● **Requirement**
Write out, exactly and in full, the records given below, but not their pictures.

(Version comparison data)
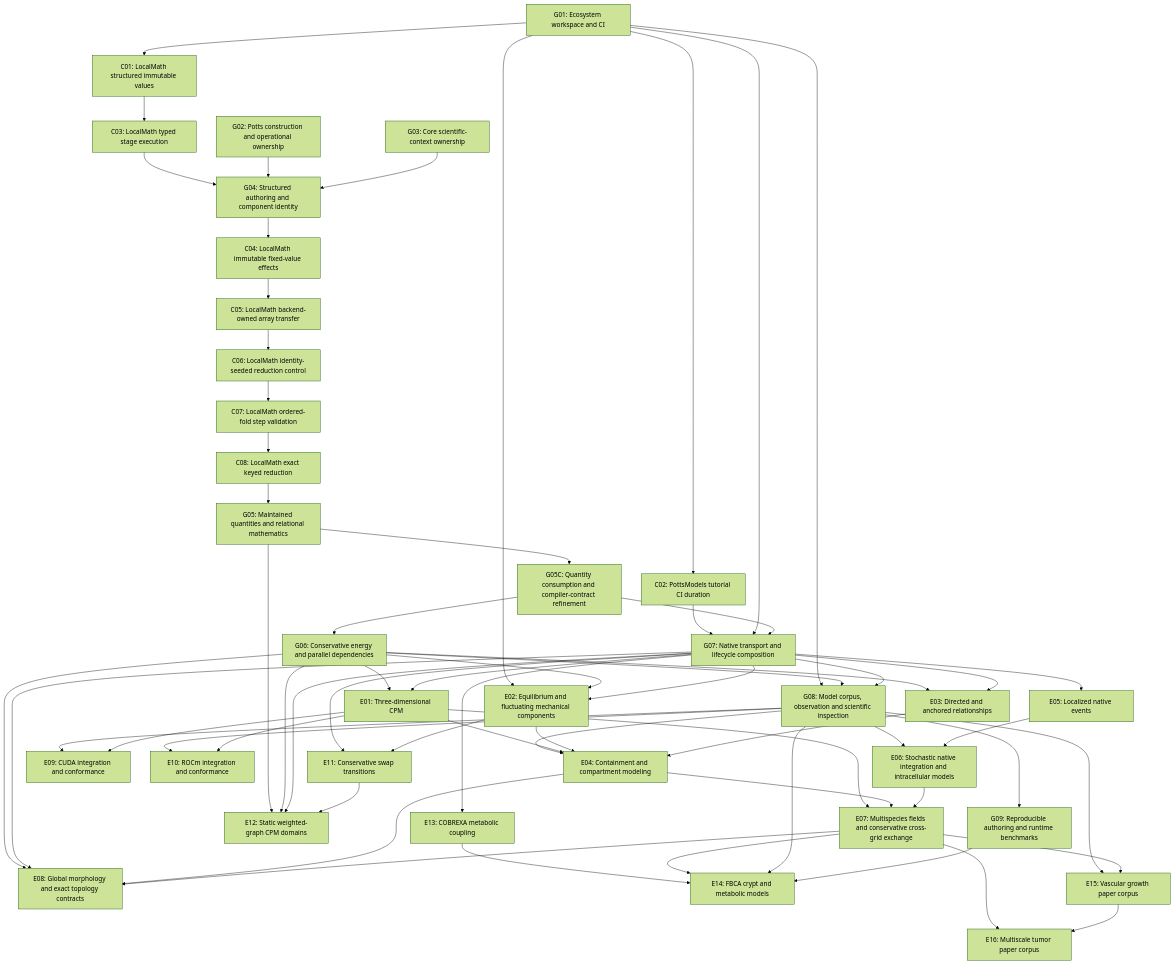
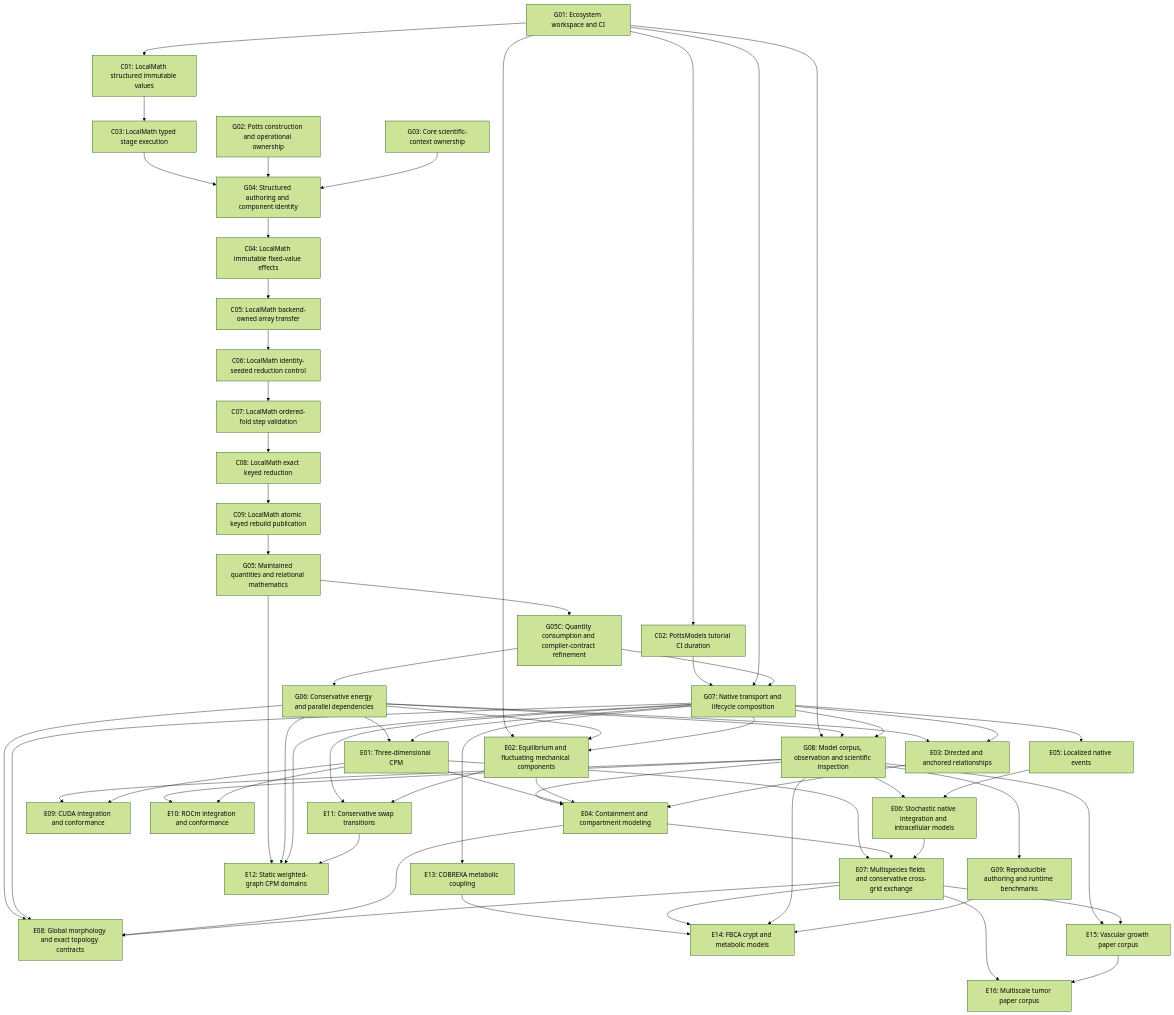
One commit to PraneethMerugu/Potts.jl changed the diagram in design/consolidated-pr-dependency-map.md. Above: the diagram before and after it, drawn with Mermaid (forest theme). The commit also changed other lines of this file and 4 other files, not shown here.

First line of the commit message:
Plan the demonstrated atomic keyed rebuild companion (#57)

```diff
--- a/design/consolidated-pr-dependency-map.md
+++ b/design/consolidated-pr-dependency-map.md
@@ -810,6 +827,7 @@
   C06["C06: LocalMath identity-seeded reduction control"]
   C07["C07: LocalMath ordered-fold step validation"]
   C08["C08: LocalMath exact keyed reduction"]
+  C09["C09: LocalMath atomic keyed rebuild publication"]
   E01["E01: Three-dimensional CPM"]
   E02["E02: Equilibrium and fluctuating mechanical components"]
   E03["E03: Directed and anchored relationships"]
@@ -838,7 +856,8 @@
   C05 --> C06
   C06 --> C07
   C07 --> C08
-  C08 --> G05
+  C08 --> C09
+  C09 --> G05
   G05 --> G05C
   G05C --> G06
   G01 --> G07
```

● **Task output**
One commit to PraneethMerugu/Potts.jl changed the diagram in design/consolidated-pr-dependency-map.md. Above: the diagram before and after it, drawn with Mermaid (forest theme). The commit also changed other lines of this file and 4 other files, not shown here.

First line of the commit message:
Plan the demonstrated atomic keyed rebuild companion (#57)

```diff
--- a/design/consolidated-pr-dependency-map.md
+++ b/design/consolidated-pr-dependency-map.md
@@ -810,6 +827,7 @@
   C06["C06: LocalMath identity-seeded reduction control"]
   C07["C07: LocalMath ordered-fold step validation"]
   C08["C08: LocalMath exact keyed reduction"]
+  C09["C09: LocalMath atomic keyed rebuild publication"]
   E01["E01: Three-dimensional CPM"]
   E02["E02: Equilibrium and fluctuating mechanical components"]
   E03["E03: Directed and anchored relationships"]
@@ -838,7 +856,8 @@
   C05 --> C06
   C06 --> C07
   C07 --> C08
-  C08 --> G05
+  C08 --> C09
+  C09 --> G05
   G05 --> G05C
   G05C --> G06
   G01 --> G07
```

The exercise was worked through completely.